DATASET RECORDS:
+ + + + +
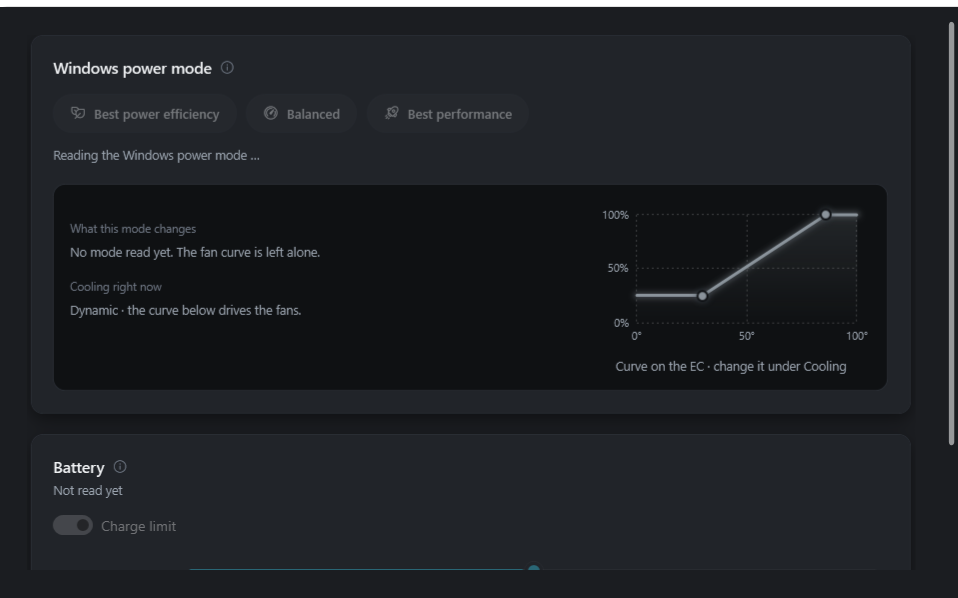
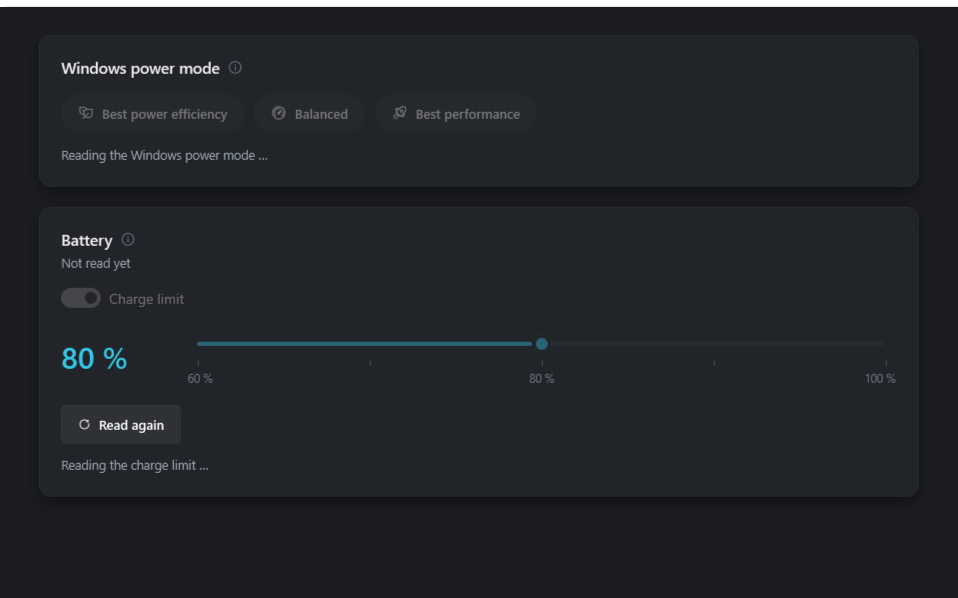
Put the power-mode explanation behind its info dot
It was a panel taking a third of the page: two headings, two sentences and a
second copy of the fan curve. The curve belongs on the Cooling page where it
can actually be edited, the cooling state is already on the dashboard tile,
and what was left did not earn that much room. Behind the "i" it costs none
and is still one hover away.

Also adds the power scheme writer the battery saver needs. Probed on this
machine: duplicating the active plan, writing the processor cap and the
display brightness into the copy, reading both back, and confirming the
user's own plan was untouched - then deleting the copy again.

Every write is read back, because PowerWriteDCValueIndex reports success for
a setting the scheme does not actually expose, and the only way to tell that
from a write that landed is to ask again.

diff --git a/src/AorusControl.App/MainWindow.xaml b/src/AorusControl.App/MainWindow.xaml
@@ -763,7 +763,7 @@
                                         <StackPanel Orientation="Horizontal">
                                             <TextBlock Text="{loc:T Pwr_WindowsMode}" Style="{StaticResource CardTitle}" />
                                             <ui:SymbolIcon Style="{StaticResource InfoDot}"
-                                                           ToolTip="{Binding Windows.PowerModeScope}" />
+                                                           ToolTip="{Binding Windows.PowerModeTooltip}" />
                                         </StackPanel>
                                     </StackPanel>
                                 </Grid>
@@ -786,31 +786,6 @@
                                 </WrapPanel>
                                 <TextBlock Text="{Binding Windows.PowerStatus}" Style="{StaticResource StatusText}" />
 
-                                <!-- What changing the mode really does. Vendor tools tend to imply a
-                                     performance mode also drives the fans; on this laptop it does not,
-                                     and showing the curve that IS in force next to it is the honest
-                                     answer to "what did I just change?". -->
-                                <Border Style="{StaticResource InnerPanel}" Margin="0,20,0,0">
-                                    <Grid>
-                                        <Grid.ColumnDefinitions>
-                                            <ColumnDefinition Width="*" MinWidth="240" />
-                                            <ColumnDefinition Width="Auto" />
-                                        </Grid.ColumnDefinitions>
-                                        <StackPanel Grid.Column="0" Margin="0,0,18,0">
-                                            <TextBlock Text="{loc:T Pwr_WhatItChanges}" Style="{StaticResource SubLabel}" />
-                                            <TextBlock Style="{StaticResource Hint}" Margin="0,8,0,0"
-                                                       Text="{Binding Windows.PowerModeEffect}" TextWrapping="Wrap" />
-                                            <TextBlock Style="{StaticResource SubLabel}" Margin="0,18,0,0" Text="{loc:T Pwr_CoolingNow}" />
-                                            <TextBlock Style="{StaticResource Hint}" Margin="0,8,0,0"
-                                                       Text="{Binding Cooling.Summary}" TextWrapping="Wrap" />
-                                        </StackPanel>
-                                        <StackPanel Grid.Column="1" MinWidth="280">
-                                            <ctrl:FanCurveChart Rows="{Binding Cooling.CurveRows}" Height="150" />
-                                            <TextBlock Style="{StaticResource Hint}" Margin="0,6,0,0" HorizontalAlignment="Center"
-                                                       Text="{loc:T Pwr_CurveOnEc}" />
-                                        </StackPanel>
-                                    </Grid>
-                                </Border>
                             </StackPanel>
                         </Border>
 

diff --git a/src/AorusControl.Core/Features/PowerProfiles/PowerSchemeWriter.cs b/src/AorusControl.Core/Features/PowerProfiles/PowerSchemeWriter.cs
@@ -1,0 +1,137 @@
+using System.Runtime.InteropServices;
+
+namespace AorusControl.Core.Features.PowerProfiles;
+
+/// <summary>One setting inside a power scheme, named the way Windows names it.</summary>
+public sealed record PowerSetting(Guid Subgroup, Guid Setting)
+{
+    /// <summary>Maximum processor state, in per cent.</summary>
+    public static readonly PowerSetting MaximumProcessorState =
+        new(new("54533251-82be-4824-96c1-47b60b740d00"), new("bc5038f7-23e0-4960-96da-33abaf5935ec"));
+
+    /// <summary>Display brightness, in per cent.</summary>
+    public static readonly PowerSetting DisplayBrightness =
+        new(new("7516b95f-f776-4464-8c53-06167f40cc99"), new("aded5e82-b909-4619-9949-f5d71dac0bcb"));
+}
+
+/// <summary>
+/// Windows power schemes: duplicate one, write into the copy, switch to it, switch back.
+///
+/// Gigabyte's own battery saver wrote its two values straight into the user's Balanced plan
+/// and kept the old ones in the registry, which means a crash between setting and restoring
+/// leaves the machine capped with nobody to say why. This works on a copy instead. The user's
+/// plans are never touched, and the worst a crash can leave behind is an extra entry in a
+/// list that does nothing unless it is active.
+///
+/// Every write is read back, like everywhere else in this project: PowerWriteDCValueIndex
+/// returns success for a setting the current scheme does not actually expose.
+/// </summary>
+public sealed class PowerSchemeWriter
+{
+    private const uint Ok = 0;
+
+    /// <summary>The scheme that is in force right now.</summary>
+    public static Guid Active()
+    {
+        IntPtr pointer = IntPtr.Zero;
+        try
+        {
+            uint result = PowerGetActiveScheme(IntPtr.Zero, ref pointer);
+            if (result != Ok || pointer == IntPtr.Zero)
+                throw new InvalidOperationException($"Der aktive Energiesparplan war nicht lesbar (Code {result}).");
+            return Marshal.PtrToStructure<Guid>(pointer);
+        }
+        finally { if (pointer != IntPtr.Zero) LocalFree(pointer); }
+    }
+
+    /// <summary>Copies a scheme and gives the copy a name.</summary>
+    public static Guid Duplicate(Guid source, string name, string description)
+    {
+        ArgumentException.ThrowIfNullOrWhiteSpace(name);
+        IntPtr copy = IntPtr.Zero;
+        try
+        {
+            uint result = PowerDuplicateScheme(IntPtr.Zero, ref source, ref copy);
+            if (result != Ok || copy == IntPtr.Zero)
+                throw new InvalidOperationException($"Der Energiesparplan liess sich nicht kopieren (Code {result}).");
+            Guid created = Marshal.PtrToStructure<Guid>(copy);
+            // Both are cosmetic, and both are the only thing the user will see of this in
+            // Windows' own list - so a failure here is not worth undoing the copy over.
+            PowerWriteFriendlyName(IntPtr.Zero, ref created, IntPtr.Zero, IntPtr.Zero, name, (uint)((name.Length + 1) * 2));
+            PowerWriteDescription(IntPtr.Zero, ref created, IntPtr.Zero, IntPtr.Zero, description, (uint)((description.Length + 1) * 2));
+            return created;
+        }
+        finally { if (copy != IntPtr.Zero) LocalFree(copy); }
+    }
+
+    public static void Delete(Guid scheme)
+    {
+        uint result = PowerDeleteScheme(IntPtr.Zero, ref scheme);
+        if (result != Ok) throw new InvalidOperationException($"Der Energiesparplan liess sich nicht löschen (Code {result}).");
+    }
+
+    public static void Activate(Guid scheme)
+    {
+        uint result = PowerSetActiveScheme(IntPtr.Zero, ref scheme);
+        if (result != Ok) throw new InvalidOperationException($"Der Energiesparplan liess sich nicht aktivieren (Code {result}).");
+    }
+
+    /// <summary>Reads one setting's battery-side value.</summary>
+    public static uint ReadOnBattery(Guid scheme, PowerSetting setting)
+    {
+        Guid subgroup = setting.Subgroup, item = setting.Setting;
+        uint value = 0;
+        uint result = PowerReadDCValueIndex(IntPtr.Zero, ref scheme, ref subgroup, ref item, ref value);
+        if (result != Ok) throw new InvalidOperationException($"Der Wert war nicht lesbar (Code {result}).");
+        return value;
+    }
+
+    /// <summary>
+    /// Writes one setting's battery-side value and reads it back.
+    ///
+    /// The readback is the point. A scheme that does not expose a setting - a hidden one, or
+    /// one the platform has no say over - takes the write and reports success, and the only
+    /// way to tell that apart from a write that landed is to ask again.
+    /// </summary>
+    public static void WriteOnBattery(Guid scheme, PowerSetting setting, uint value)
+    {
+        Guid subgroup = setting.Subgroup, item = setting.Setting;
+        uint result = PowerWriteDCValueIndex(IntPtr.Zero, ref scheme, ref subgroup, ref item, value);
+        if (result != Ok) throw new InvalidOperationException($"Der Wert liess sich nicht schreiben (Code {result}).");
+
+        uint written = ReadOnBattery(scheme, setting);
+        if (written != value)
+            throw new InvalidOperationException($"Rücklesen ergab {written} statt {value}; der Plan hat den Wert nicht übernommen.");
+    }
+
+    [DllImport("powrprof.dll")]
+    private static extern uint PowerGetActiveScheme(IntPtr userRootPowerKey, ref IntPtr activePolicyGuid);
+
+    [DllImport("powrprof.dll")]
+    private static extern uint PowerSetActiveScheme(IntPtr userRootPowerKey, ref Guid schemeGuid);
+
+    [DllImport("powrprof.dll")]
+    private static extern uint PowerDuplicateScheme(IntPtr rootPowerKey, ref Guid sourceSchemeGuid, ref IntPtr destinationSchemeGuid);
+
+    [DllImport("powrprof.dll")]
+    private static extern uint PowerDeleteScheme(IntPtr rootPowerKey, ref Guid schemeGuid);
+
+    [DllImport("powrprof.dll", CharSet = CharSet.Unicode)]
+    private static extern uint PowerWriteFriendlyName(IntPtr rootPowerKey, ref Guid schemeGuid,
+        IntPtr subgroupOfPowerSettingsGuid, IntPtr powerSettingGuid, string buffer, uint bufferSize);
+
+    [DllImport("powrprof.dll", CharSet = CharSet.Unicode)]
+    private static extern uint PowerWriteDescription(IntPtr rootPowerKey, ref Guid schemeGuid,
+        IntPtr subgroupOfPowerSettingsGuid, IntPtr powerSettingGuid, string buffer, uint bufferSize);
+
+    [DllImport("powrprof.dll")]
+    private static extern uint PowerWriteDCValueIndex(IntPtr rootPowerKey, ref Guid schemeGuid,
+        ref Guid subgroupOfPowerSettingsGuid, ref Guid powerSettingGuid, uint dcValueIndex);
+
+    [DllImport("powrprof.dll")]
+    private static extern uint PowerReadDCValueIndex(IntPtr rootPowerKey, ref Guid schemeGuid,
+        ref Guid subgroupOfPowerSettingsGuid, ref Guid powerSettingGuid, ref uint dcValueIndex);
+
+    [DllImport("kernel32.dll")]
+    private static extern IntPtr LocalFree(IntPtr memory);
+}

diff --git a/src/AorusControl.App/Localization/GermanStrings.cs b/src/AorusControl.App/Localization/GermanStrings.cs
@@ -92,12 +92,10 @@ internal static class GermanStrings
             ["Picker_FindProgram"] = "Programm suchen",
             ["Picker_SearchHint"] = "Name oder Pfad …",
             ["Picker_RecentlyUsed"] = "Zuletzt verwendet",
-            ["Pwr_CoolingNow"] = "Kühlung gerade",
             ["Pwr_CurveOnEc"] = "Kurve auf der EC · änderbar unter Kühlung",
             ["Pwr_ModeBalanced"] = "Ausbalanciert",
             ["Pwr_ModeBestPerformance"] = "Beste Leistung",
             ["Pwr_ModeEfficiency"] = "Energieeffizienz",
-            ["Pwr_WhatItChanges"] = "Was dieser Modus verändert",
             ["Pwr_WindowsMode"] = "Windows-Leistungsmodus",
             ["Tip_Autostart"] = "Läuft über eine geplante Aufgabe statt über den Registry-Autostart, damit beim Anmelden kein Rechte-Dialog erscheint. Die App startet dann in den Infobereich, ohne Fenster; über das Symbol dort ist sie jederzeit da.",
             ["Tip_ChargeLimit"] = "Aus lädt das Gerät so, wie die Firmware es vorsieht. Ein hält bei der eingestellten Marke an, was den Akku schont, wenn der Laptop meist am Netz hängt. Der Regler übernimmt sich selbst, kurz nachdem er zur Ruhe kommt; das Ergebnis wird zurückgelesen und darunter bestätigt.",

diff --git a/src/AorusControl.App/Localization/EnglishStrings.cs b/src/AorusControl.App/Localization/EnglishStrings.cs
@@ -92,12 +92,10 @@ internal static class EnglishStrings
             ["Picker_FindProgram"] = "Find a program",
             ["Picker_SearchHint"] = "Name or path …",
             ["Picker_RecentlyUsed"] = "Recently used",
-            ["Pwr_CoolingNow"] = "Cooling right now",
             ["Pwr_CurveOnEc"] = "Curve on the EC · change it under Cooling",
             ["Pwr_ModeBalanced"] = "Balanced",
             ["Pwr_ModeBestPerformance"] = "Best performance",
             ["Pwr_ModeEfficiency"] = "Best power efficiency",
-            ["Pwr_WhatItChanges"] = "What this mode changes",
             ["Pwr_WindowsMode"] = "Windows power mode",
             ["Tip_Autostart"] = "Runs as a scheduled task rather than a registry autostart entry, so logging in does not bring up a permission prompt. It starts into the notification area without a window, and Windows restarts it if it ever crashes.",
             ["Tip_ChargeLimit"] = "Off charges the machine the way the firmware intends. On stops at the mark you set, which spares the pack when the laptop mostly runs on mains. The slider applies itself shortly after it comes to rest; the result is read back and confirmed below.",

diff --git a/src/AorusControl.App/Features/Platform/WindowsSettingsViewModel.cs b/src/AorusControl.App/Features/Platform/WindowsSettingsViewModel.cs
@@ -90,6 +90,17 @@ public sealed class WindowsSettingsViewModel : ObservableObject, IFeatureModule
     /// under test: the promise that the app never overstates where a mode was verified is
     /// exactly the kind of sentence that quietly disappears in a layout change.
     /// </summary>
+    /// <summary>
+    /// Everything the card has to say about the mode, on its info dot.
+    ///
+    /// It used to be a panel taking a third of the page: two headings, two sentences and a
+    /// copy of the fan curve. The curve is on the Cooling page where it can be edited, the
+    /// cooling state is on the dashboard tile, and what was left did not earn that much
+    /// space. Behind the "i" it costs none and is still one hover away.
+    /// </summary>
+    public string PowerModeTooltip => string.Join(Environment.NewLine + Environment.NewLine,
+        PowerModeEffect, PowerModeScope, Strings.Current["Pwr_CurveOnEc"]);
+
     public string PowerModeScope =>
         Strings.Current["Win_ModeScope"];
+ + + + +
EXERCISE AIM:
The answer is the lines above, word for word, from the first one through the one containing "can actually be"; it includes no pictures.

TASK ANSWER:
Put the power-mode explanation behind its info dot
It was a panel taking a third of the page: two headings, two sentences and a
second copy of the fan curve. The curve belongs on the Cooling page where it
can actually be edited, the cooling state is already on the dashboard tile,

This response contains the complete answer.